Regularly flitting between abstract and pictorial representation in his paintings, Brown has yet to be pinned down as a painter of solely one or the other, a style that he compares to Richard Diebenkorn, an artist frequently cited as a particular source of inspiration for Brown in his use of colour and methods. Brown also uses his own preliminary work as a basis for progression – his on-the-spot sketches are seen as gateways into his ‘flirtation with abstraction’, as he focuses on the sketches’ tonality or linear quality as a method of determining how the final piece will look.Working predominantly on board, the surface is prepared using a mixture of collage materials, including paper, canvas and fabric in various textures, in order to give the bright acrylics that dominate the mood of the work ‘something to cling to’. The result is an intriguing, multitonal piece that captures the spirit of its location-based subject in both its bold use of colour, and its tactile intricacy. More recent work sees a dramatic introduction of stark black lines that kick out against the bright colours, creating a very deliberate juxtaposition.

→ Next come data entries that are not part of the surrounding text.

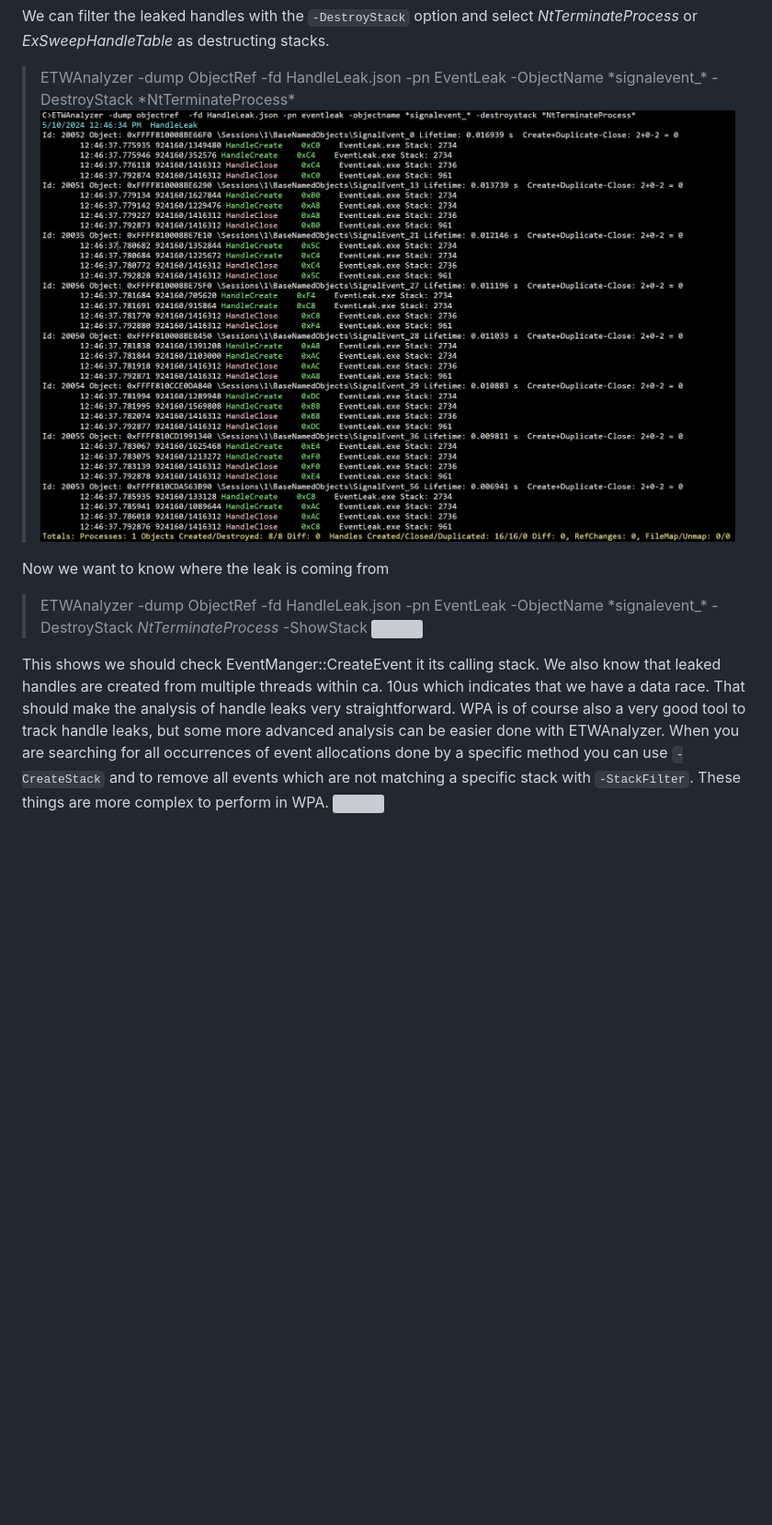
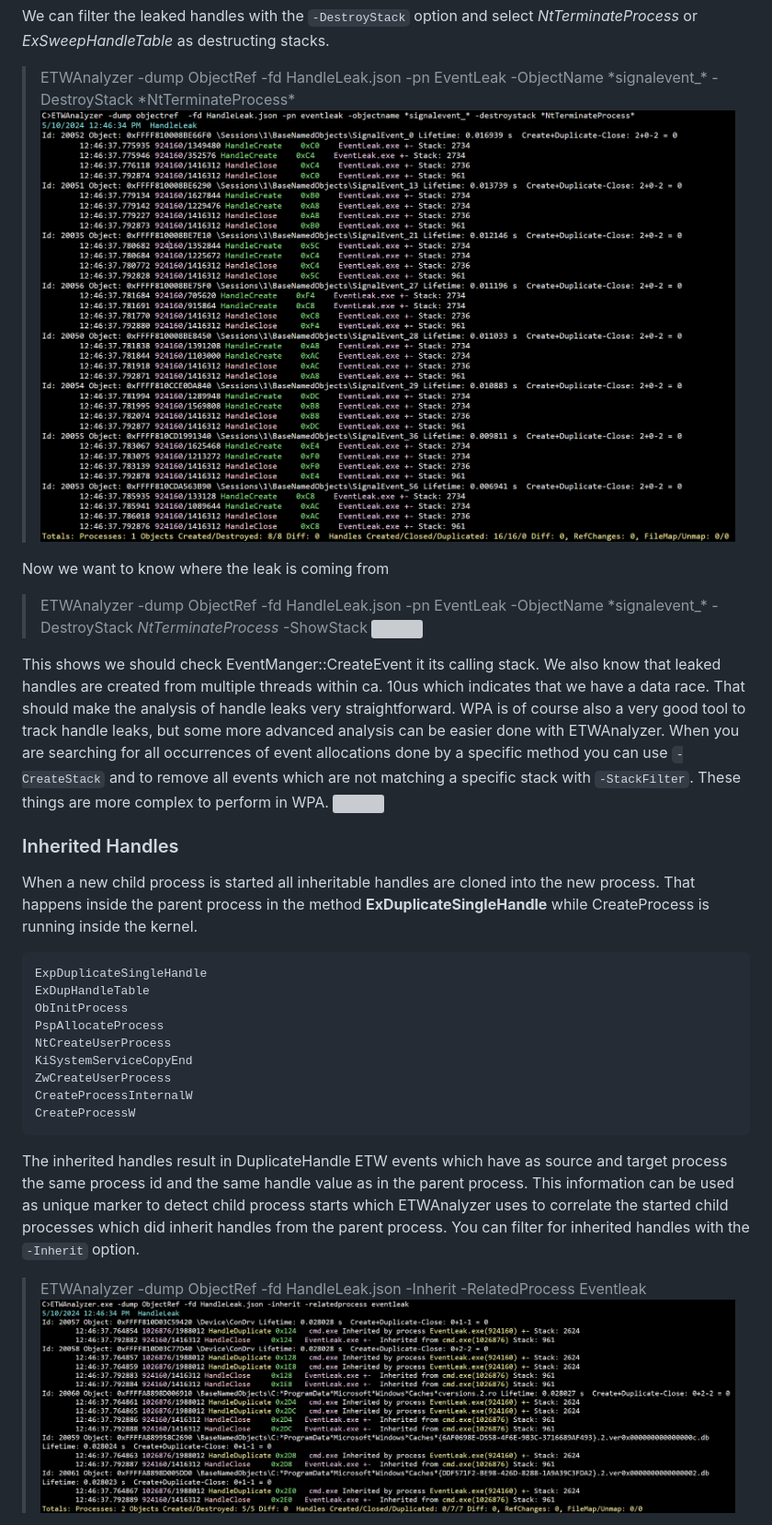
Before and after one commit to Siemens-Healthineers/ETWAnalyzer, a Markdown page: ETWAnalyzer/Documentation/DumpObjectRefCommand.md, the part around the change printed below. Shown: that part at 92% size. GitHub-like rendering; pictures changed too: ETWAnalyzer/Documentation/Images/DumpObjectRef_Inherit.png (added), ETWAnalyzer/Documentation/Images/DumpObjectRef_Leak.png; blank space fills up the shorter version; grey boxes are pictures that could not be loaded.

Commit message:
Updated DumpObjectRef Help and pictures. Added section about inherited handles.

````diff
--- a/ETWAnalyzer/Documentation/DumpObjectRefCommand.md
+++ b/ETWAnalyzer/Documentation/DumpObjectRefCommand.md
@@ -64,3 +66,24 @@ When you are searching for all occurrences of event allocations done by a specif
 stack with ```-StackFilter```. These things are more complex to perform in WPA.
 ![](Images/WPA_HandleLeak.png "WPA Handle Leak")
 
+### Inherited Handles
+When a new child process is started all inheritable handles are cloned into the new process. That happens inside the parent process in the method **ExDuplicateSingleHandle** while CreateProcess
+is running inside the kernel.
+```
+ExpDuplicateSingleHandle
+ExDupHandleTable
+ObInitProcess
+PspAllocateProcess
+NtCreateUserProcess
+KiSystemServiceCopyEnd
+ZwCreateUserProcess
+CreateProcessInternalW
+CreateProcessW
+```
+The inherited handles result in DuplicateHandle ETW events which have as source and target process the same process id and the same handle value as in the
+parent process. This information can be used as unique marker to detect child process starts which ETWAnalyzer uses to correlate the started child processes which
+did inherit handles from the parent process. You can filter for inherited handles with the ```-Inherit``` option.
+>ETWAnalyzer -dump ObjectRef  -fd HandleLeak.json -Inherit -RelatedProcess Eventleak
+>![](Images/DumpObjectRef_Inherit.png "Dump Inherited Handles")
+
+
````
Also changed, not shown: other parts of ETWAnalyzer/Documentation/DumpObjectRefCommand.md (+27 -2 lines), ETWAnalyzer/Documentation/DumpProcessCommand.md (+1 -0 lines), ETWAnalyzer/Documentation/Images/DumpObjectRef_Filter.png.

Brown’s fascination with texture is what pervades his choice of subject, seen in his frequent return to the decaying grandeur of old European towns and villages. ‘I get drawn to the same sorts of subjects wherever I am,’ Brown says. ‘I fall in love with surface textures: distressed walls, flaking paint, footprints, washing hanging out of windows, fruit and veg markets.’ Combined with the sun-bleached colours and light of the Mediterranean, the end result is pleasantly tactile and evocative. Another key interest of Brown’s is windows, and their artistic potential as subjects for an artist whose work centres on multiple layers and surfaces, and the illusion of texture and depth that comes from painting and using a variety of materials and techniques.
John Brown’s December show at Lemon Street Gallery is a fantastic mix of shape and tonal vibrancy. The works illustrate Brown’s versatility across many different styles and showcases the entire spectrum of his interest in locational subjects.
Rosie Willmot 2011